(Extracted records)
★ ★ ★
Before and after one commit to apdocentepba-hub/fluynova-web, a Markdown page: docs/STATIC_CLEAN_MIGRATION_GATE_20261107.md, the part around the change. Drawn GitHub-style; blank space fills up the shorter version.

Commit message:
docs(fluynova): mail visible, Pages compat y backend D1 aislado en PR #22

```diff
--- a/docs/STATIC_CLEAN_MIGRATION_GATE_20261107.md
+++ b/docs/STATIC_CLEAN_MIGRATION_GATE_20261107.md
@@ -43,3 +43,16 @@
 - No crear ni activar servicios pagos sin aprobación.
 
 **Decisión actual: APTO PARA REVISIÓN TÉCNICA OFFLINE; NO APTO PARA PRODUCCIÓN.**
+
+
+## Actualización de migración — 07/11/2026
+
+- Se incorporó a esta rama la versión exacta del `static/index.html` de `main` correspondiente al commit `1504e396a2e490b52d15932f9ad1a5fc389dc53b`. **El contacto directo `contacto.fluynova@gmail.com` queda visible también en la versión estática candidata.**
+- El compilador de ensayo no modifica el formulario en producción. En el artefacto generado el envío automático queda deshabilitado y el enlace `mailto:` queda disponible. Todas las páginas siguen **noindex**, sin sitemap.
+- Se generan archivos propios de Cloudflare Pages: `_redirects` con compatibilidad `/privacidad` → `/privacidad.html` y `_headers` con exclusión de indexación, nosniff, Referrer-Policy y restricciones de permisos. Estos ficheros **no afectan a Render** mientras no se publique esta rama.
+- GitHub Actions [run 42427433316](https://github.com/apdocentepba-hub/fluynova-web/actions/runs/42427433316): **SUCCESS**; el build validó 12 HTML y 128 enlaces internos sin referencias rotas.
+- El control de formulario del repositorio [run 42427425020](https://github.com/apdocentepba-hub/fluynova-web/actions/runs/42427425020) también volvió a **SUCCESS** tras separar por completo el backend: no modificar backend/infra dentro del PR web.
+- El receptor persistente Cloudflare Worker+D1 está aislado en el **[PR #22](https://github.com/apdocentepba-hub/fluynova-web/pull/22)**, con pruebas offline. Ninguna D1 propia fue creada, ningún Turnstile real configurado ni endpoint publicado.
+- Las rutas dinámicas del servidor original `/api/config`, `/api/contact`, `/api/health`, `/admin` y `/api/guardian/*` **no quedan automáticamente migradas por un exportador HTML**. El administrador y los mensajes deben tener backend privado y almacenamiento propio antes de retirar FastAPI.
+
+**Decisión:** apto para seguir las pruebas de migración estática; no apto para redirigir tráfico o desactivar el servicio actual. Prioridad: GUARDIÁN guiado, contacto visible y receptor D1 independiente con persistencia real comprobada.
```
★ ★ ★
Work to complete | Which lines of the data contain "aislado"? Copy them all.

Output for this exercise |
docs(fluynova): mail visible, Pages compat y backend D1 aislado en PR #22
+- El receptor persistente Cloudflare Worker+D1 está aislado en el **[PR #22](https://github.com/apdocentepba-hub/fluynova-web/pull/22)**, con pruebas offline. Ninguna D1 propia fue creada, ningún Turnstile real configurado ni endpoint publicado.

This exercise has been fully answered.